- **About this exercise**: Reproduce each record exactly, but exclude every picture.

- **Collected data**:
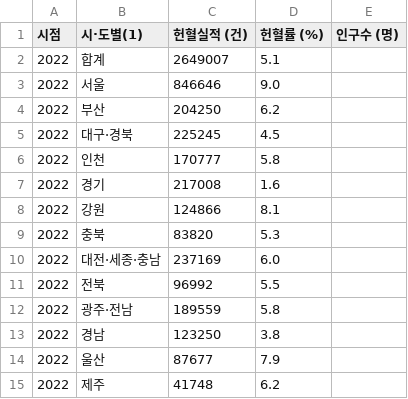
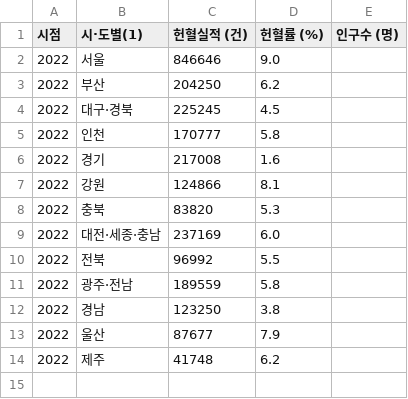
Before and after one commit to dudgp128/blood-donation-project, a CSV file: public/data/시·도별_인구대비_헌혈실적_20231116141055.csv, drawn as a sheet; the diff names each change by its address in the sheet, - before the commit and + after, or states it on an @@ line.

```diff
--- a/public/data/시·도별_인구대비_헌혈실적_20231116141055.csv
+++ b/public/data/시·도별_인구대비_헌혈실적_20231116141055.csv
-row 2: 2022 | 합계 | 2649007 | 5.1
```
Also changed, not shown: 2 other files.
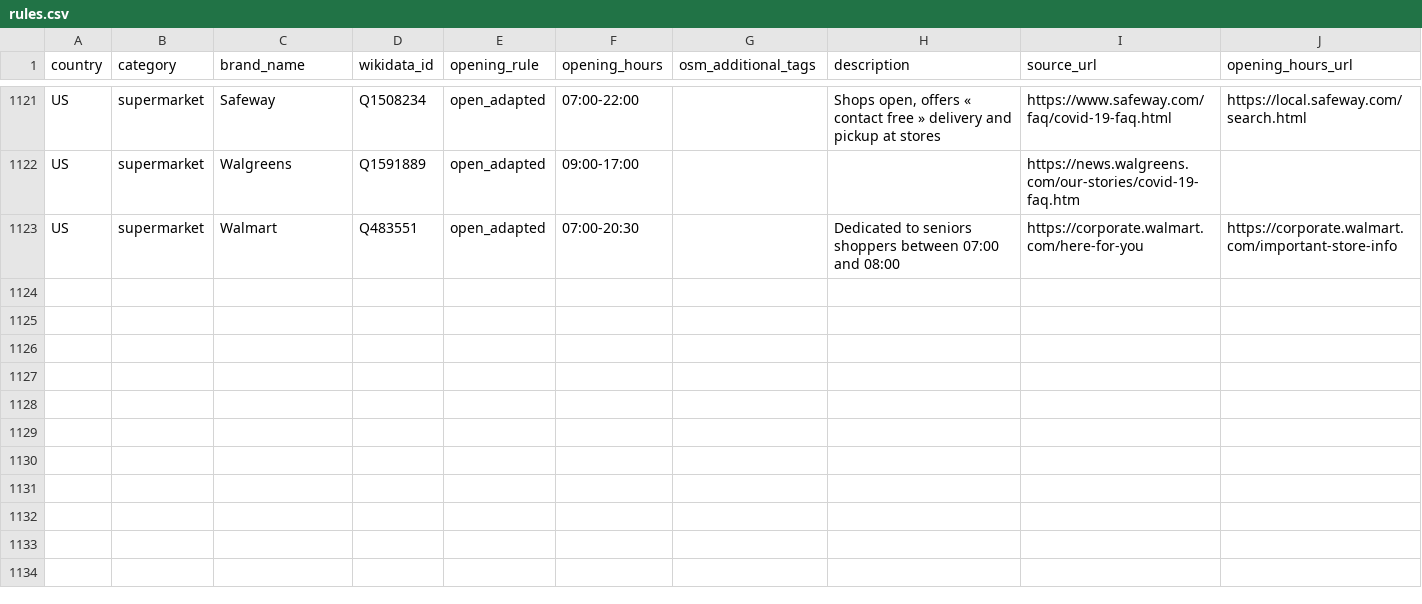
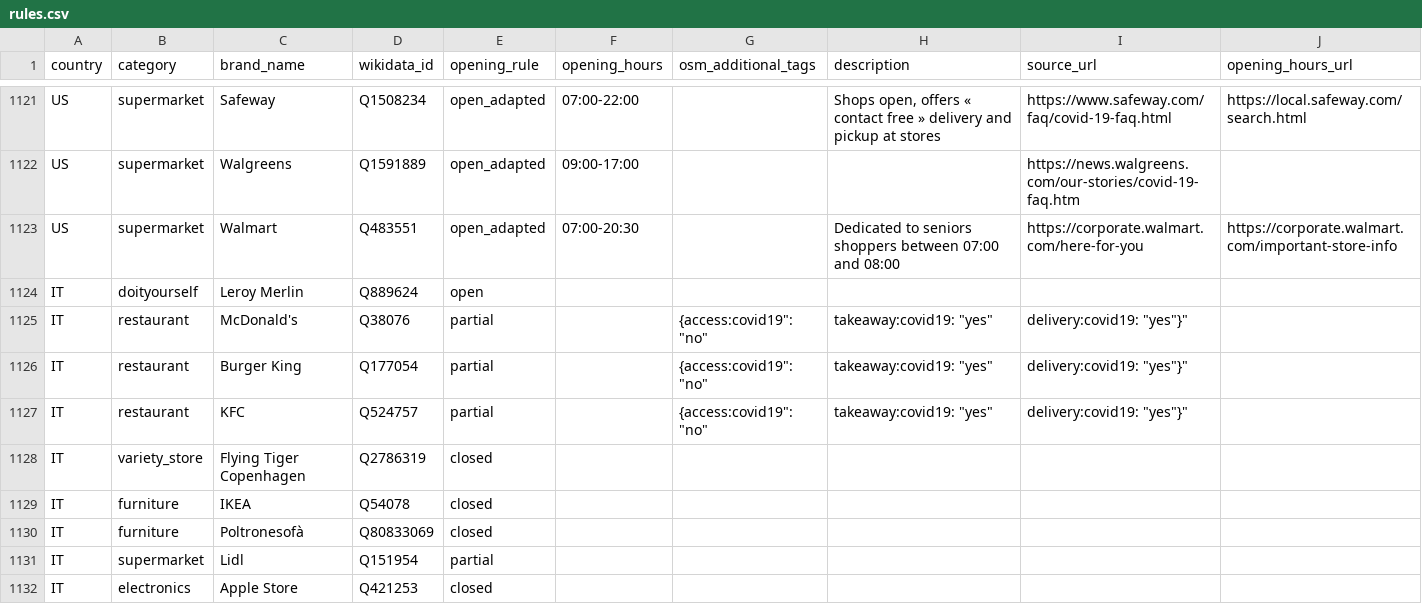
Before and after one commit to caresteouvert/Covid_enseignes, a CSV file: rules.csv, drawn as a sheet; only a part is shown, gaps mark what is left out; the diff names each change by its address in the sheet, - before the commit and + after, or states it on an @@ line.

Commit message:
Update rules.csv

```diff
--- a/rules.csv
+++ b/rules.csv
+row 1124: IT | doityourself | Leroy Merlin | Q889624 | open
+row 1125: IT | restaurant | McDonald's | Q38076 | partial |  | {access:covid19": "no" | takeaway:covid19: "yes" | delivery:covid19: "yes"}"
+row 1126: IT | restaurant | Burger King | Q177054 | partial |  | {access:covid19": "no" | takeaway:covid19: "yes" | delivery:covid19: "yes"}"
+row 1127: IT | restaurant | KFC | Q524757 | partial |  | {access:covid19": "no" | takeaway:covid19: "yes" | delivery:covid19: "yes"}"
+row 1128: IT | variety_store | Flying Tiger Copenhagen | Q2786319 | closed
+row 1129: IT | furniture | IKEA | Q54078 | closed
+row 1130: IT | furniture | Poltronesofà | Q80833069 | closed
+row 1131: IT | supermarket | Lidl | Q151954 | partial
+row 1132: IT | electronics | Apple Store | Q421253 | closed
```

- **Response below**:
Before and after one commit to dudgp128/blood-donation-project, a CSV file: public/data/시·도별_인구대비_헌혈실적_20231116141055.csv, drawn as a sheet; the diff names each change by its address in the sheet, - before the commit and + after, or states it on an @@ line.

```diff
--- a/public/data/시·도별_인구대비_헌혈실적_20231116141055.csv
+++ b/public/data/시·도별_인구대비_헌혈실적_20231116141055.csv
-row 2: 2022 | 합계 | 2649007 | 5.1
```
Also changed, not shown: 2 other files.
Before and after one commit to caresteouvert/Covid_enseignes, a CSV file: rules.csv, drawn as a sheet; only a part is shown, gaps mark what is left out; the diff names each change by its address in the sheet, - before the commit and + after, or states it on an @@ line.

Commit message:
Update rules.csv

```diff
--- a/rules.csv
+++ b/rules.csv
+row 1124: IT | doityourself | Leroy Merlin | Q889624 | open
+row 1125: IT | restaurant | McDonald's | Q38076 | partial |  | {access:covid19": "no" | takeaway:covid19: "yes" | delivery:covid19: "yes"}"
+row 1126: IT | restaurant | Burger King | Q177054 | partial |  | {access:covid19": "no" | takeaway:covid19: "yes" | delivery:covid19: "yes"}"
+row 1127: IT | restaurant | KFC | Q524757 | partial |  | {access:covid19": "no" | takeaway:covid19: "yes" | delivery:covid19: "yes"}"
+row 1128: IT | variety_store | Flying Tiger Copenhagen | Q2786319 | closed
+row 1129: IT | furniture | IKEA | Q54078 | closed
+row 1130: IT | furniture | Poltronesofà | Q80833069 | closed
+row 1131: IT | supermarket | Lidl | Q151954 | partial
+row 1132: IT | electronics | Apple Store | Q421253 | closed
```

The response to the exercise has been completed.